Police have yet to issue any warnings about planned activity, and the impact on the M1 is yet to be seen at time of writing.

But West Yorkshire Police has already issued a warning about a planned demonstration on the M180 near Doncaster, organised by Scunthorpe protest group Road Blockage N-Lincs.

Most protests are being organised locally through social media.

The ‘Fuel Price Stand Against Tax’ Facebook group currently has 48,000 members.

Further afield, demonstrators are expected to block the Price of Wales Bridge between England and Wales.

It comes as fuel prices in dozens of Sheffield forecourts have now reached upwards of 193p per litre for unleaded and 199.9p for diesel.

Protests will mainly target three-lane motorways and see slow-downs on two lanes, leaving the fast lane free, according to FairFuelUK founder Howard Cox.

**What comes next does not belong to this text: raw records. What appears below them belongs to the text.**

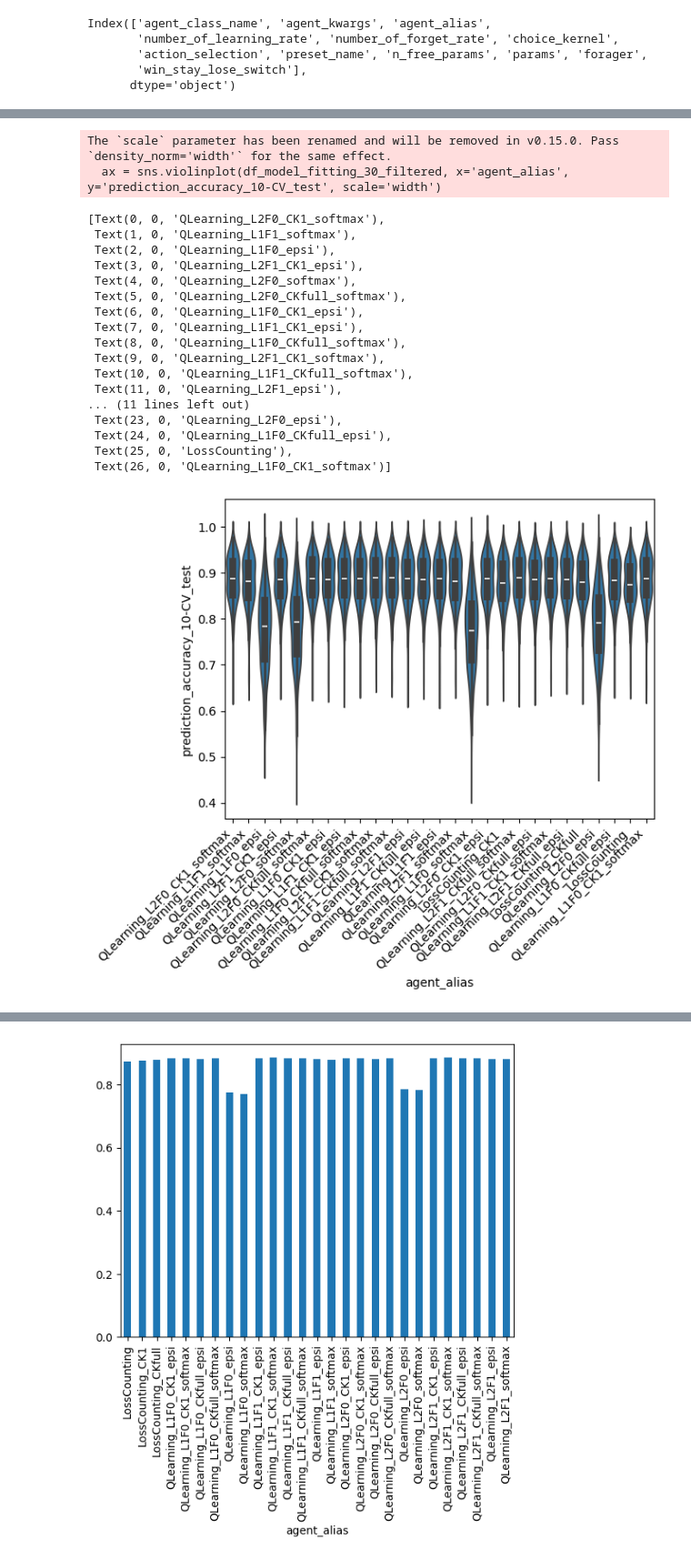
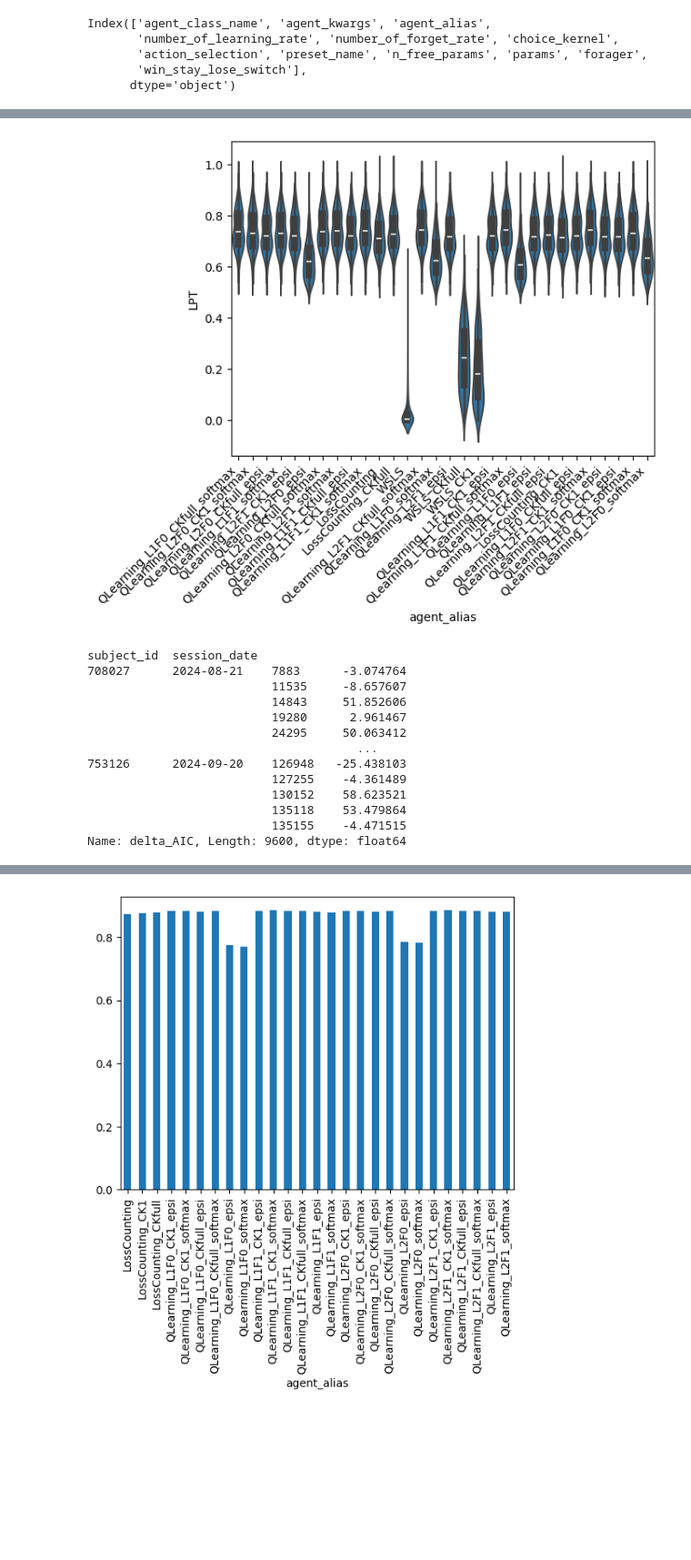
Before and after one commit to AllenNeuralDynamics/aind-dynamic-foraging-population-analysis, a Jupyter notebook: notebooks/demo_RL_models.ipynb, the cells around one changed output, grey strips where cells are left out. Shown at 91% size. Cells and saved outputs as stored; diff of their text form; code cells hidden in the pictures; blank space fills up the shorter version.

```diff
--- a/notebooks/demo_RL_models.ipynb
+++ b/notebooks/demo_RL_models.ipynb
@@ -136,9 +147 @@ subject_id  session_date
 Name: curriculum_version_group, Length: 8640, dtype: object
-# %%
-df_model_fitting_30_filtered = df_model_fitting[
-    df_model_fitting["nwb_name"].isin(n_models[n_models == 30].index)
-]
-df_model_fitting_30_filtered = df_model_fitting_30_filtered.query(
-    "agent_alias.str.contains('WSLS') == False & curriculum_version_group == 'v3' & current_stage_actual in ['STAGE_FINAL', 'GRADUATED']"
-)
-len(df_model_fitting_30_filtered)
@@ -147,16 +147,0 @@ len(df_model_fitting_30_filtered)
-# %%
-# Compute delta_AIC for each session
-def compute_delta_AIC(group, baseline_model='LossCounting'):
-    # Get the baseline AIC for this session
-    baseline_vals = group.loc[group['agent_alias'] == baseline_model, 'AIC']
-    if not baseline_vals.empty:
-        baseline = baseline_vals.iloc[0]
-        group = group.copy()  # avoid SettingWithCopyWarning
-        group['delta_AIC'] = group['AIC'] - baseline
-    else:
-        # If baseline is missing for this session, assign NaN
-        group['delta_AIC'] = float('nan')
-    return group
-
-# Apply the computation on each session (grouped by subject_id and session_date)
-df_model_fitting_30_filtered = df_model_fitting_30_filtered.groupby(['subject_id', 'session_date']).apply(compute_delta_AIC)
@@ -176,2 +148,11 @@ Index(['_id', 'nwb_name', 'session_date', 'status', 'subject_id',
+# %%
+def subtract_baseline(group, baseline_models=['LossCounting'], metric='AIC'):
+    # Find the baseline value for the group
+    baseline = group.loc[group['agent_alias'].isin(baseline_models), metric].mean()
+    group[f'delta_{metric}'] = group[metric] - baseline
+    return group
+
+# Group by column "A" and apply the function
+df_model_fitting_30_filtered = df_model_fitting_30_filtered.groupby(["subject_id", "session_date"]).apply(subtract_baseline, ['LossCounting'], include_groups=False)
 # %%
 df_model_fitting_30_filtered
@@ -178,24 +173,21 @@ df_model_fitting_30_filtered
 # %%
-ax = sns.violinplot(df_model_fitting_30_filtered, x='agent_alias', y='prediction_accuracy_10-CV_test', scale='width')
-ax.set_xticklabels(ax.get_xticklabels(), rotation=45, ha='right')
+ax = sns.violinplot(df_model_fitting_30_filtered, x='agent_alias', y='LPT', density_norm='width')
+_ = ax.set_xticklabels(ax.get_xticklabels(), rotation=45, ha='right')
 # %% [output]
-The `scale` parameter has been renamed and will be removed in v0.15.0. Pass `density_norm='width'` for the same effect.
-  ax = sns.violinplot(df_model_fitting_30_filtered, x='agent_alias', y='prediction_accuracy_10-CV_test', scale='width')
-[Text(0, 0, 'QLearning_L2F0_CK1_softmax'),
- Text(1, 0, 'QLearning_L1F1_softmax'),
- Text(2, 0, 'QLearning_L1F0_epsi'),
- Text(3, 0, 'QLearning_L2F1_CK1_epsi'),
- Text(4, 0, 'QLearning_L2F0_softmax'),
- Text(5, 0, 'QLearning_L2F0_CKfull_softmax'),
- Text(6, 0, 'QLearning_L1F0_CK1_epsi'),
- Text(7, 0, 'QLearning_L1F1_CK1_epsi'),
- Text(8, 0, 'QLearning_L1F0_CKfull_softmax'),
- Text(9, 0, 'QLearning_L2F1_CK1_softmax'),
- Text(10, 0, 'QLearning_L1F1_CKfull_softmax'),
- Text(11, 0, 'QLearning_L2F1_epsi'),
-... (11 lines left out)
- Text(23, 0, 'QLearning_L2F0_epsi'),
- Text(24, 0, 'QLearning_L1F0_CKfull_epsi'),
- Text(25, 0, 'LossCounting'),
- Text(26, 0, 'QLearning_L1F0_CK1_softmax')]
-[figure, old version]
+[figure, new version]
+# %%
+df.delta_AIC
+# %% [output]
+subject_id  session_date
+708027      2024-08-21    7883      -3.074764
+                          11535     -8.657607
+                          14843     51.852606
+                          19280      2.961467
+                          24295     50.063412
+                                      ...
+753126      2024-09-20    126948   -25.438103
+                          127255    -4.361489
+                          130152    58.623521
+                          135118    53.479864
+                          135155    -4.471515
+Name: delta_AIC, Length: 9600, dtype: float64
```
Also changed, not shown: parts of 17 cells of this notebook.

While he said his organisation is not involved in the action, he is “fully supportive” of the demonstrations so long as they are conducted legally.

It comes after Chancellor Rishi Sunak cut fuel duty by 5p per litre in March this year, when unleaded prices were averaging 165p per litre in the UK.

Mr Sunak has said he will carefully consider calls for a “more substantial” fuel duty cut.

In early June, business secretary Kwasi Kwarteng ordered an enquiry by the UK’s competition watchdog to see if the 5p cut was properly passed on to motorists.

Mr Cox told the PA news agency: “I totally support their protest because people have reached the end of their tethers at the moment.”

He said other countries had cut fuel duty by more than the UK and asked “why the hell are we not doing it here?”

The Government said despite seeing motorists’ frustrations, people's day-to-day lives should not be disrupted and warned that traffic delays "will only add to fuel use”.